WHAT THE EXERCISE ASKS> Copy all lines below that use the word "print".

[DATASET — start]

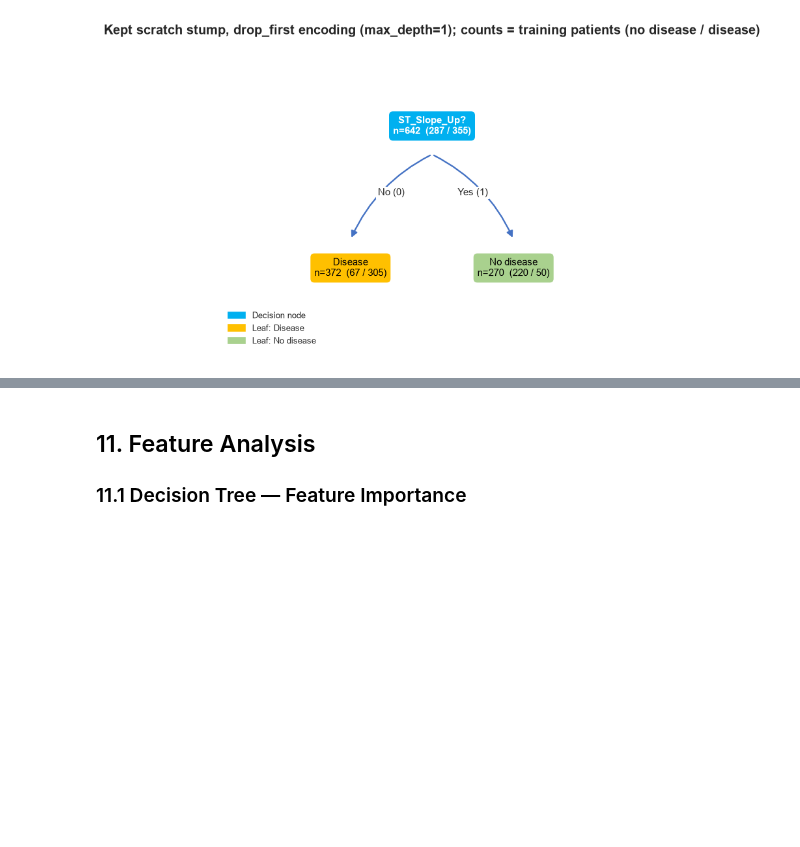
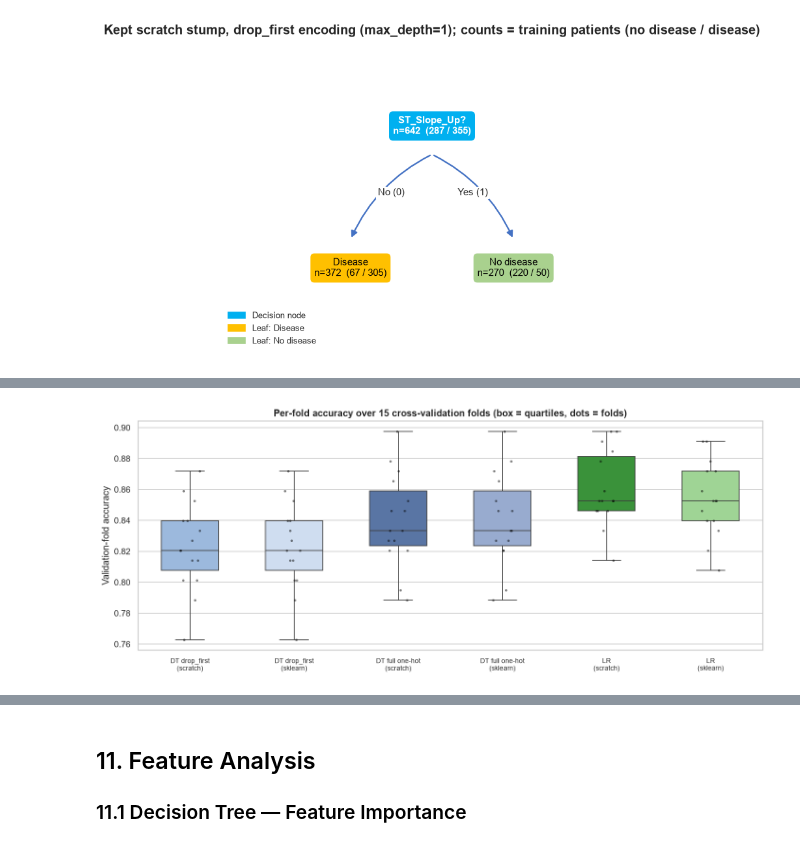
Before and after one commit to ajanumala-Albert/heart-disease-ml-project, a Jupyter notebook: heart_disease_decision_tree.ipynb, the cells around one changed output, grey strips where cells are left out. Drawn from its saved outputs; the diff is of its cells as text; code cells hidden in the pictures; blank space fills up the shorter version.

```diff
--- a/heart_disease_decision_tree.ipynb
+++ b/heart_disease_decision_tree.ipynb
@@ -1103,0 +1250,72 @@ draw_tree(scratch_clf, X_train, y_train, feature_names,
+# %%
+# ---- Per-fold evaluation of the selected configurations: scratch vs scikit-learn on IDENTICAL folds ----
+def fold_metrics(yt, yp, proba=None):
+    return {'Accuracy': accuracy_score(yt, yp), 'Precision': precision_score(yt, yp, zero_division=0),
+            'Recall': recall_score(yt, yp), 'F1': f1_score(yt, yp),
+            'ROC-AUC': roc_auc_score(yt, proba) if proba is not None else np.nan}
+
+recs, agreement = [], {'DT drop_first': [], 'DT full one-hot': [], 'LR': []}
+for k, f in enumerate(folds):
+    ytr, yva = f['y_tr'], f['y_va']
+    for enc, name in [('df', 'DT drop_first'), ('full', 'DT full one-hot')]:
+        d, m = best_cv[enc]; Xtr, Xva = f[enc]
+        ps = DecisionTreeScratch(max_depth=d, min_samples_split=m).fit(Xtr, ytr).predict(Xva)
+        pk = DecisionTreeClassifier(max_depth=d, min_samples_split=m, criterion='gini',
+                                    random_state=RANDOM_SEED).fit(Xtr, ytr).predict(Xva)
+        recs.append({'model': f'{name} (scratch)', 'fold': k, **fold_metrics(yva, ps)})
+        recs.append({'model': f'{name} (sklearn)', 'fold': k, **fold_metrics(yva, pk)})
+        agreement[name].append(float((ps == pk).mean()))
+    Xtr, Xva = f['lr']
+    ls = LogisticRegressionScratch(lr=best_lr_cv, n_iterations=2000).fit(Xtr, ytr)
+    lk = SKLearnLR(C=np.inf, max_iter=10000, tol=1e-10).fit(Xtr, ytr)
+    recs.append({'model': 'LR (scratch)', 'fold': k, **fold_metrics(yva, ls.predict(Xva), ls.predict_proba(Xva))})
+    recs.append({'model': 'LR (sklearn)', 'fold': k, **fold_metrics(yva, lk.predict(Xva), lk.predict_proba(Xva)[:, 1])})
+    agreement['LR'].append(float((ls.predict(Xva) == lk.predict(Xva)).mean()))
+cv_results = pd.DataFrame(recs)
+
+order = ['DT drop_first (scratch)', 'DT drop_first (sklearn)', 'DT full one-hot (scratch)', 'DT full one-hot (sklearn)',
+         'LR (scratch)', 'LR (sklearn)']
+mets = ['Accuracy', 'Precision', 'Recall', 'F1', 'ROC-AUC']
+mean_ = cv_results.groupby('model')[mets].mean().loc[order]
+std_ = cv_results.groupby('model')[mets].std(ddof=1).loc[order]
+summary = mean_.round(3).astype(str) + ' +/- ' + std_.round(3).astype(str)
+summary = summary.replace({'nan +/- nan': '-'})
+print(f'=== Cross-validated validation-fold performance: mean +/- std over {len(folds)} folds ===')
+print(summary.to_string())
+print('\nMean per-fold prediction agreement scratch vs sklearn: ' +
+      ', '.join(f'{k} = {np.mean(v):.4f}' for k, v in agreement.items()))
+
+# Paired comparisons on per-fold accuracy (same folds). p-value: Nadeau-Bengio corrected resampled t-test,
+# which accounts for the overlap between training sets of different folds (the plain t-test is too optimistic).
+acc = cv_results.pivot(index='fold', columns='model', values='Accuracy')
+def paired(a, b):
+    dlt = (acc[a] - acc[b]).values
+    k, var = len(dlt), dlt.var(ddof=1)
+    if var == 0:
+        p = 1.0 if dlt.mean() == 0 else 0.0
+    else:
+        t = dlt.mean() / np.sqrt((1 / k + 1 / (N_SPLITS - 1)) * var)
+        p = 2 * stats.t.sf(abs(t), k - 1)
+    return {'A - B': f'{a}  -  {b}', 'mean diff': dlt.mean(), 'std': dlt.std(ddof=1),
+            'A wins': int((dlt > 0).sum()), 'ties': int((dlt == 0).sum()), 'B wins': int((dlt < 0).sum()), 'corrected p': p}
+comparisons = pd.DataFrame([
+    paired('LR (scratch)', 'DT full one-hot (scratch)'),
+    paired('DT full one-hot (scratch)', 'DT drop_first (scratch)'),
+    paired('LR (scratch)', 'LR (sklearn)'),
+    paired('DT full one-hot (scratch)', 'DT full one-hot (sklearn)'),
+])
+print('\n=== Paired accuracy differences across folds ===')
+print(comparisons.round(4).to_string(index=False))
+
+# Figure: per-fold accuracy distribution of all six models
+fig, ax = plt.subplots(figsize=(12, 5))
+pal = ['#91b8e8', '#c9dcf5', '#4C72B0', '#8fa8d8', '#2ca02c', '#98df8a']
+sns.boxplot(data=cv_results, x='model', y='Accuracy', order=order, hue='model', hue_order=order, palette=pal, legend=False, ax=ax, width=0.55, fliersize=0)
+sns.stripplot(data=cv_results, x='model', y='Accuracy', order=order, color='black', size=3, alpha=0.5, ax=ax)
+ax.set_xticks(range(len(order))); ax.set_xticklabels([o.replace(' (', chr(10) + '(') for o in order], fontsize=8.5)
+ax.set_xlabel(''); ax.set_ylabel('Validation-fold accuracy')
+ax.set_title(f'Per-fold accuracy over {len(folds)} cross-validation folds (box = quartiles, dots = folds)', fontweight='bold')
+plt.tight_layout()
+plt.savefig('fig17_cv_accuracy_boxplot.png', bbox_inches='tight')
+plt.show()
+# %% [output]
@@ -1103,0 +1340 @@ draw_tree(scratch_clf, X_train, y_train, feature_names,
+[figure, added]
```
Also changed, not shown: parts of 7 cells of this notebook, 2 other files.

[DATASET — finish]
[DATASET — start]

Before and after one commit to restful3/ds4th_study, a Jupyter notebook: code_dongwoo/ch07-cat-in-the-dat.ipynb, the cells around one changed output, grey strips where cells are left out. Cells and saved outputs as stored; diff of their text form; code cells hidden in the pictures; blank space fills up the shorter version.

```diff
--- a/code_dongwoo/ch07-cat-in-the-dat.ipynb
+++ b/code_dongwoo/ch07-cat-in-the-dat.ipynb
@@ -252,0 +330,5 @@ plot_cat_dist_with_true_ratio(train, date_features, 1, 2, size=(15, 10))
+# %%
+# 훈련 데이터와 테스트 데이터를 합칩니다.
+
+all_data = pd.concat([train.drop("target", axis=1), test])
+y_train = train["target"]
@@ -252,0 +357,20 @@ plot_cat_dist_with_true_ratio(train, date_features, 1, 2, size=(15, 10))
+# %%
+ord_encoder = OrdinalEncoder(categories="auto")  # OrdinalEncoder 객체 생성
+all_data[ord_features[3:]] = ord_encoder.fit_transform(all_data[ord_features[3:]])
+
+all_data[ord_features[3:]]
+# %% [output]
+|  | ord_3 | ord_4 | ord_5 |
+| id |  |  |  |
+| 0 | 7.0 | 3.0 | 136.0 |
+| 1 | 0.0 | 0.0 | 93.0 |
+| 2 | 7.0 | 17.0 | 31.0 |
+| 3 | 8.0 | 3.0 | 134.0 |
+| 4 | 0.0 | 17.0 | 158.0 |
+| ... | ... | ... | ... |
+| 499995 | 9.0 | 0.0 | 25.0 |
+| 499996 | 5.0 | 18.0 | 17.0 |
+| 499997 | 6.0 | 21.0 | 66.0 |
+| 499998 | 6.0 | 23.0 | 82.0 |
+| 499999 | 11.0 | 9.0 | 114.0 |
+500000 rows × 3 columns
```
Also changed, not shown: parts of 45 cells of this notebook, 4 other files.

[DATASET — finish]
[DATASET — start]

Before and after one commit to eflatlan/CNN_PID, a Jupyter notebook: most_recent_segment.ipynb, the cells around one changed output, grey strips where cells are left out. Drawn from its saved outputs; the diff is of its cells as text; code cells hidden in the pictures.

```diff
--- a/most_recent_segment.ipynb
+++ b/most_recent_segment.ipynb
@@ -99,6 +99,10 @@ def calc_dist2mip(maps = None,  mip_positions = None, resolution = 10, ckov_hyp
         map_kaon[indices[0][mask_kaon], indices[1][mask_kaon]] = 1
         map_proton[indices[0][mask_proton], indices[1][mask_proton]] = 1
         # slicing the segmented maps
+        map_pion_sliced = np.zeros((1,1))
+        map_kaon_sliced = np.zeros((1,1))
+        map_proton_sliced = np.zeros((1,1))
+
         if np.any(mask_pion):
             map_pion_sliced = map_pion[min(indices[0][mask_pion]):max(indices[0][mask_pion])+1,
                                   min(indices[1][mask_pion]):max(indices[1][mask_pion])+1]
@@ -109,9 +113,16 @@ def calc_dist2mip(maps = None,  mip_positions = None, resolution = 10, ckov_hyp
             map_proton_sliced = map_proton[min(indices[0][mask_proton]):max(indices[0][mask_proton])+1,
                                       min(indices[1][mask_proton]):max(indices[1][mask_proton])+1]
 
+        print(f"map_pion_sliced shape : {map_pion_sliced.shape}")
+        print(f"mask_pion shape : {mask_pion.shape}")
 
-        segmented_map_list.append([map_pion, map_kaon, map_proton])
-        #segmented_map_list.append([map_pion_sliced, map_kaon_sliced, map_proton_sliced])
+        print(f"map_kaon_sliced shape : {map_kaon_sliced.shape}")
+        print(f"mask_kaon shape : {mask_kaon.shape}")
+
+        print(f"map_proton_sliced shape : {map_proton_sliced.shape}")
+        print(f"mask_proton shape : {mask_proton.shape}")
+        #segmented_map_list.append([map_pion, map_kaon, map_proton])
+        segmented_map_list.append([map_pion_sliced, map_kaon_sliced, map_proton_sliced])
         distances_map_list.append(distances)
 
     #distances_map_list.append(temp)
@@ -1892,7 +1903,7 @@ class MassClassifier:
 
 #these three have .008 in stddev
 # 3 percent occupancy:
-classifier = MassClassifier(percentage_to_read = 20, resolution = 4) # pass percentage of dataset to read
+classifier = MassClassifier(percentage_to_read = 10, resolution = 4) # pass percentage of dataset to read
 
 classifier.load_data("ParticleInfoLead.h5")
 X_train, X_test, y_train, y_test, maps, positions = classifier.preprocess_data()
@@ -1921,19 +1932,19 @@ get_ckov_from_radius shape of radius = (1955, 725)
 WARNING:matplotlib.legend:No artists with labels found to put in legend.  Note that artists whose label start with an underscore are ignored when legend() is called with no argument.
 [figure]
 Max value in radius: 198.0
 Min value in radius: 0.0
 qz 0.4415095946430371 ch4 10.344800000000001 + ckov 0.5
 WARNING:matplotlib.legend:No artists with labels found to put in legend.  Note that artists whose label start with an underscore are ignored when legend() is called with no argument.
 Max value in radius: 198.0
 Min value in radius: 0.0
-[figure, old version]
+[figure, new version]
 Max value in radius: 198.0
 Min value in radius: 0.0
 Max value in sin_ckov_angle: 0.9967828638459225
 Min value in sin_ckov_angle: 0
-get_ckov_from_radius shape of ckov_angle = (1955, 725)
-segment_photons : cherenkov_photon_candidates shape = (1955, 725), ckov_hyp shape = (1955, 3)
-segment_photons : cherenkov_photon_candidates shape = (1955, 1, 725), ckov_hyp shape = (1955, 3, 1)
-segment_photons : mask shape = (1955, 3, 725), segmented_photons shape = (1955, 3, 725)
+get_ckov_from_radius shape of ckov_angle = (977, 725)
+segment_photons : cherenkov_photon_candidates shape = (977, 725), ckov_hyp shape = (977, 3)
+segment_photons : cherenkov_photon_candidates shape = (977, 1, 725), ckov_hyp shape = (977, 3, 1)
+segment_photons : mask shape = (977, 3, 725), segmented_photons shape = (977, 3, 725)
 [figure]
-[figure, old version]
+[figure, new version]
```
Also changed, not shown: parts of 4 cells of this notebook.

[DATASET — finish]

EXERCISE OUTPUT>
+print(f'=== Cross-validated validation-fold performance: mean +/- std over {len(folds)} folds ===')
+print(summary.to_string())
+print('\nMean per-fold prediction agreement scratch vs sklearn: ' +
+print('\n=== Paired accuracy differences across folds ===')
+print(comparisons.round(4).to_string(index=False))
+        print(f"map_pion_sliced shape : {map_pion_sliced.shape}")
+        print(f"mask_pion shape : {mask_pion.shape}")
+        print(f"map_kaon_sliced shape : {map_kaon_sliced.shape}")
+        print(f"mask_kaon shape : {mask_kaon.shape}")
+        print(f"map_proton_sliced shape : {map_proton_sliced.shape}")
+        print(f"mask_proton shape : {mask_proton.shape}")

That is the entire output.